## Task to carry out
An exact repetition of every entry, with no images, is the required answer.

## The data
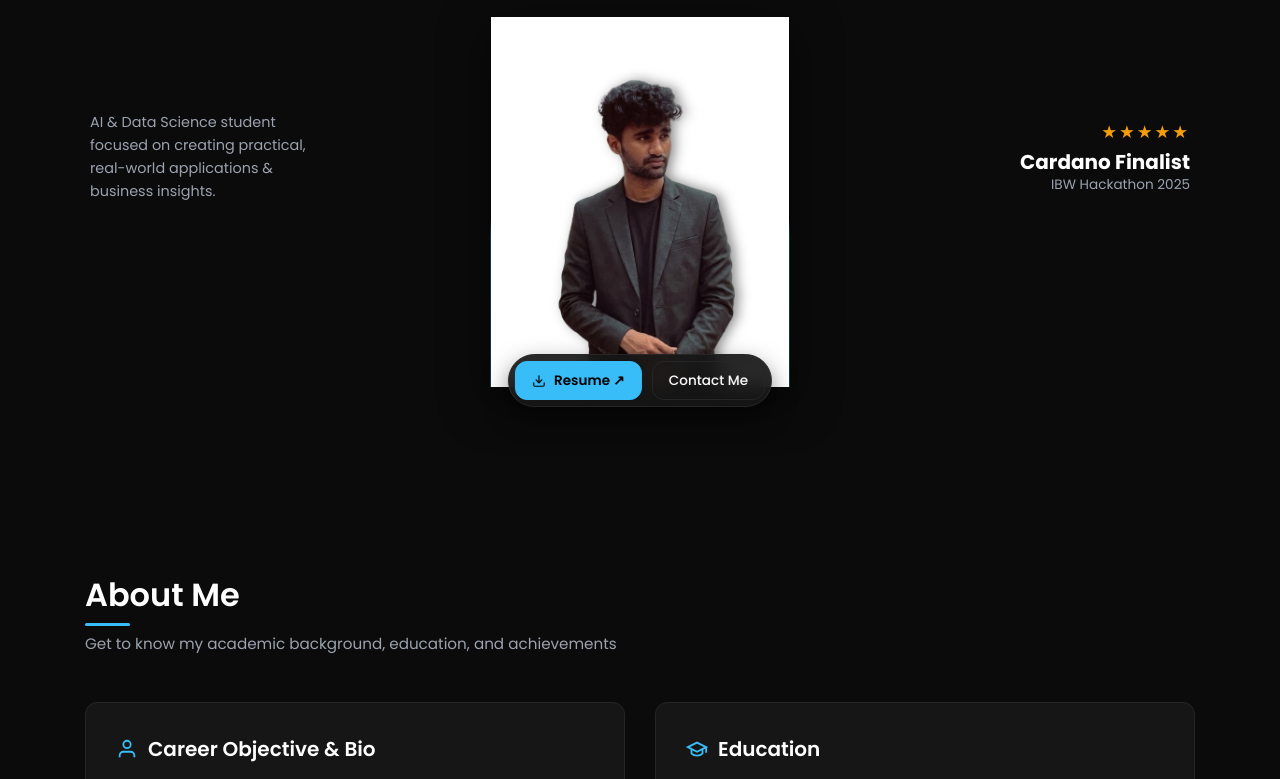
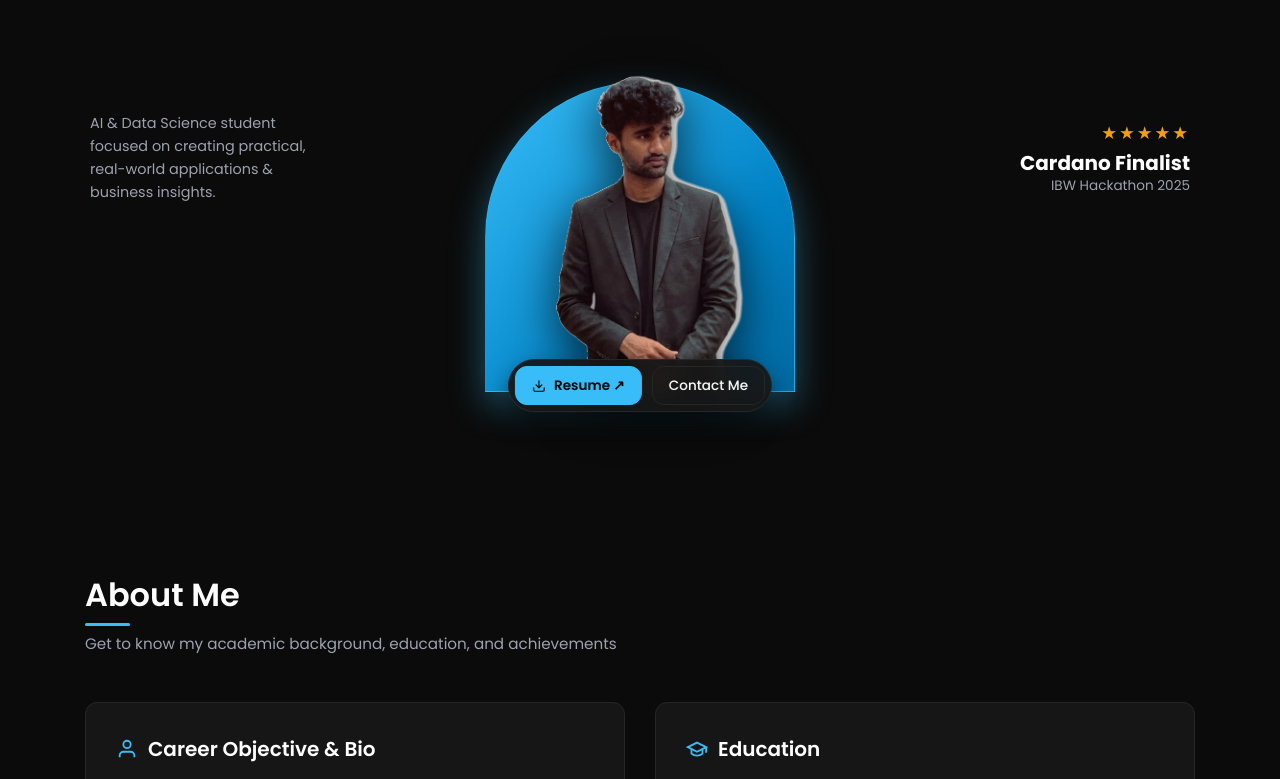
Before and after one commit to sreeshnusa/sreeshnu.portfolio, a website: page index.html in a window 1280 px wide. Shown: the part 321-1100 px from the top of the page. Drawn offline with Linux system fonts and the light colour scheme.

Commit message:
Update hero backdrop to light blue and use transparent PNG photo cutout

```diff
--- a/index.html
+++ b/index.html
@@ -73,7 +73,7 @@
         <!-- Center Arch Visual -->
         <div class="hero-visual-wrapper">
           <div class="hero-arch-bg"></div>
-          <img src="assets/images/hero-bg.png" alt="Sreeshnu S A" class="hero-person-img">
+          <img src="assets/images/hero-person-transparent.png" alt="Sreeshnu S A" class="hero-person-img">
 
           <!-- Action Buttons Pill -->
           <div class="hero-action-pills">
--- a/style.css
+++ b/style.css
@@ -297,8 +297,8 @@ img {
 
 .hero-visual-wrapper {
   position: relative;
-  width: 320px;
-  height: 380px;
+  width: 340px;
+  height: 390px;
   display: flex;
   justify-content: center;
   align-items: flex-end;
@@ -310,21 +310,22 @@ img {
   bottom: 0;
   left: 50%;
   transform: translateX(-50%);
-  width: 300px;
-  height: 300px;
-  border-radius: 150px 150px 0 0;
-  background: radial-gradient(circle at top, rgba(56, 189, 248, 0.25) 0%, rgba(22, 22, 22, 0.95) 100%);
-  border: 1px solid rgba(56, 189, 248, 0.3);
+  width: 310px;
+  height: 310px;
+  border-radius: 155px 155px 0 0;
+  background: linear-gradient(135deg, #38BDF8 0%, #0284C7 65%, #0369A1 100%);
+  box-shadow: 0 12px 35px rgba(56, 189, 248, 0.4);
+  border: 1px solid rgba(56, 189, 248, 0.5);
   z-index: 1;
 }
 
 .hero-person-img {
   position: relative;
   z-index: 2;
-  height: 370px;
+  height: 380px;
   width: auto;
   object-fit: contain;
-  filter: drop-shadow(0 12px 24px rgba(0, 0, 0, 0.6));
+  filter: drop-shadow(0 15px 25px rgba(0, 0, 0, 0.7));
 }
 
 .hero-action-pills {
```
Also changed, not shown: assets/images/hero-person-transparent.png (added).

## Response to this exercise
Before and after one commit to sreeshnusa/sreeshnu.portfolio, a website: page index.html in a window 1280 px wide. Shown: the part 321-1100 px from the top of the page. Drawn offline with Linux system fonts and the light colour scheme.

Commit message:
Update hero backdrop to light blue and use transparent PNG photo cutout

```diff
--- a/index.html
+++ b/index.html
@@ -73,7 +73,7 @@
         <!-- Center Arch Visual -->
         <div class="hero-visual-wrapper">
           <div class="hero-arch-bg"></div>
-          <img src="assets/images/hero-bg.png" alt="Sreeshnu S A" class="hero-person-img">
+          <img src="assets/images/hero-person-transparent.png" alt="Sreeshnu S A" class="hero-person-img">
 
           <!-- Action Buttons Pill -->
           <div class="hero-action-pills">
--- a/style.css
+++ b/style.css
@@ -297,8 +297,8 @@ img {
 
 .hero-visual-wrapper {
   position: relative;
-  width: 320px;
-  height: 380px;
+  width: 340px;
+  height: 390px;
   display: flex;
   justify-content: center;
   align-items: flex-end;
@@ -310,21 +310,22 @@ img {
   bottom: 0;
   left: 50%;
   transform: translateX(-50%);
-  width: 300px;
-  height: 300px;
-  border-radius: 150px 150px 0 0;
-  background: radial-gradient(circle at top, rgba(56, 189, 248, 0.25) 0%, rgba(22, 22, 22, 0.95) 100%);
-  border: 1px solid rgba(56, 189, 248, 0.3);
+  width: 310px;
+  height: 310px;
+  border-radius: 155px 155px 0 0;
+  background: linear-gradient(135deg, #38BDF8 0%, #0284C7 65%, #0369A1 100%);
+  box-shadow: 0 12px 35px rgba(56, 189, 248, 0.4);
+  border: 1px solid rgba(56, 189, 248, 0.5);
   z-index: 1;
 }
 
 .hero-person-img {
   position: relative;
   z-index: 2;
-  height: 370px;
+  height: 380px;
   width: auto;
   object-fit: contain;
-  filter: drop-shadow(0 12px 24px rgba(0, 0, 0, 0.6));
+  filter: drop-shadow(0 15px 25px rgba(0, 0, 0, 0.7));
 }
 
 .hero-action-pills {
```
Also changed, not shown: assets/images/hero-person-transparent.png (added).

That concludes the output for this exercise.